Results of a new survey conducted by Constant Contact®, Inc. reveal that, just like many people, business also make their own New Year’s resolutions. In fact, not only do small businesses make resolutions, many keep to their resolutions, as well.

The survey revealed that, of the small businesses surveyed, 53 percent make resolutions every year; about 23 percent make new resolutions every few years. Of those small businesses making New Year’s resolutions, about one-third—or 33 percent—report that they successfully keep to their resolutions. About 65 percent report that, while not successful 100 percent of the time, they are sometimes successful in keeping their New Year’s resolutions.

Interestingly, more than half of the respondents—53 percent—say that keeping their business resolutions is easier for them than keeping their personally set New Year’s resolutions. About 27 percent say it is easier for them to keep their personal resolutions than it is for them to keep business-based resolutions.

“I think most of us can relate to the treadmill gathering dust in the basement, or the long-abandoned pledge to stop procrastinating, so it’s easy to see why the majority of people surveyed think business-related New Year’s resolutions are easier to keep than personal ones,” said Christopher M. Litster, senior vice president of sales and marketing at Constant Contact.

Resolutions being set by small businesses include issues surrounding finances, efficiency, customers, and planning.

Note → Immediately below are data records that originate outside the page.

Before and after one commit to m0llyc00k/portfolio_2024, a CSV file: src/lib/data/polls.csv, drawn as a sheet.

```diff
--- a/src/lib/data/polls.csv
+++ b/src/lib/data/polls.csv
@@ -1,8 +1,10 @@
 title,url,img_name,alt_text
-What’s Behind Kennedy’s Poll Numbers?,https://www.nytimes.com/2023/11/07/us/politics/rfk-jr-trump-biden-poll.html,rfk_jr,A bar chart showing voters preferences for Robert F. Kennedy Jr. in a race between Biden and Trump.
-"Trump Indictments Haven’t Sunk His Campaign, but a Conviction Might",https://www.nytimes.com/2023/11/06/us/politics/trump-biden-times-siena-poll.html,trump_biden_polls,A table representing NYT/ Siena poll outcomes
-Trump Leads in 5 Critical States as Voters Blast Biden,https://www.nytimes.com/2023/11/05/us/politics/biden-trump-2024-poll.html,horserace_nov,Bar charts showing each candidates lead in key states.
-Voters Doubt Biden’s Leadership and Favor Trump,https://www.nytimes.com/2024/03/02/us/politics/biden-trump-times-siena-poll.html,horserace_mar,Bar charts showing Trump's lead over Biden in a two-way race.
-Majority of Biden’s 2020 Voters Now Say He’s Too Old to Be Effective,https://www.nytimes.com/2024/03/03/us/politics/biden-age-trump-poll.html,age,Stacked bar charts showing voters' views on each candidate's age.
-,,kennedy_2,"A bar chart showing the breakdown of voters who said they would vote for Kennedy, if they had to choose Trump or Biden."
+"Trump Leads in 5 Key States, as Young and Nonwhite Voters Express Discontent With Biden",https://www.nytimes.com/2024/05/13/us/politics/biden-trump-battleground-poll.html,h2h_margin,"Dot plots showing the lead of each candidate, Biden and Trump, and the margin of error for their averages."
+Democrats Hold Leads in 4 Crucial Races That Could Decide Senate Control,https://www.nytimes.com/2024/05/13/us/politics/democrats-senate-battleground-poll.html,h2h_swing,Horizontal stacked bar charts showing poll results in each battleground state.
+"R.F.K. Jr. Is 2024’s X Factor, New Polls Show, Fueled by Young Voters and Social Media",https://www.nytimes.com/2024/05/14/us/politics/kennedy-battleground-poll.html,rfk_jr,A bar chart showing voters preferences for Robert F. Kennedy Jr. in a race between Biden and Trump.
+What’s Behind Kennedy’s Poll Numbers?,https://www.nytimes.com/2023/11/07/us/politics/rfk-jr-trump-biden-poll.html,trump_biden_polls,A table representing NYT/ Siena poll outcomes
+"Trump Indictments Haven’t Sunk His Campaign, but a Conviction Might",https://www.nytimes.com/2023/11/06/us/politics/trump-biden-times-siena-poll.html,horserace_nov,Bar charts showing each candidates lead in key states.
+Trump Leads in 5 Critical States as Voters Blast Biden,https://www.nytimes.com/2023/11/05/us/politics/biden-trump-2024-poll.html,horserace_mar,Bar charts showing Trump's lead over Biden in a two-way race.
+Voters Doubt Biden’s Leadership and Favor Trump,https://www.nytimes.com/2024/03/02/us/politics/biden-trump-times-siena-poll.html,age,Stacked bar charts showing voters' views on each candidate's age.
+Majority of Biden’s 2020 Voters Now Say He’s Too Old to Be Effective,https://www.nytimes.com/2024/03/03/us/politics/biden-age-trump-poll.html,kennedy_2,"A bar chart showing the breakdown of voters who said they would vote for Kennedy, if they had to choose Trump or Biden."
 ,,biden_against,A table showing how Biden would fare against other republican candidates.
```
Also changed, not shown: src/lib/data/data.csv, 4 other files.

The key concern to small businesses is, not surprisingly,  financial growth, followed by efficiency. Some businesses provided specific details on their 2014 New Year’s resolutions. For instance, regarding efficiency and finances, business responded:

  • “Run more efficiently. Need to keep costs under better control. Having a better plan/budget in place should help with expenses.”
  • “Put more resources into the most profitable projects”

Respondents reveal a strong desire to grow their businesses in ways that are more efficient, more forward thinking, and more focused on the customer:

  • 26 Percent: Increase annual revenue
  • 18 Percent: Run business more efficiently
  • 16 Percent: Increase client base
  • 10 Percent: Improve planning process
  • 10 Percent: Utilize different marketing tactics, including mobile marketing
  • 8 Percent:  Create an improved customer experience

Most of the comments made concerned the ways in which businesses sought to improve customer relations and increase their customer outreach and customer base. Here’s what some of them had to say:

  • “To expose my business to potential clients that don’t know what services I offer”
  • “Contact customers more often”
  • “Increase the number of in-store and out-of-store educational seminars to better engage our customer base.”
  • “Be better at teaching my staff how to provide exceptional customer service, while offering irresistible bargains”
  • “To increase social media presence on all levels by 15%”

Businesses spoke in terms of very targeted goals, including to keep previously successful resolutions, such as “Blog more frequently,” “Create a marketing plan,” and “Ask for more help.” Litster noted that, “Business resolutions can be easier to measure, as can the rewards if you stick to them, so I think staying focused on them can feel a bit easier.”

For the study, in November 2013, Constant Contact surveyed 1,305 small business owners who are also customers of the online small business marketing company.


Fox Small Business; Small Business Resolve to Grow Bigger, Get Faster in 2014; by Gabrielle Karol; January 06, 2014.

Business Wire; More than Half of Small Businesses Make New Year’s Resolutions to Better their Business According to New Constant Contact Survey; January 6, 2014.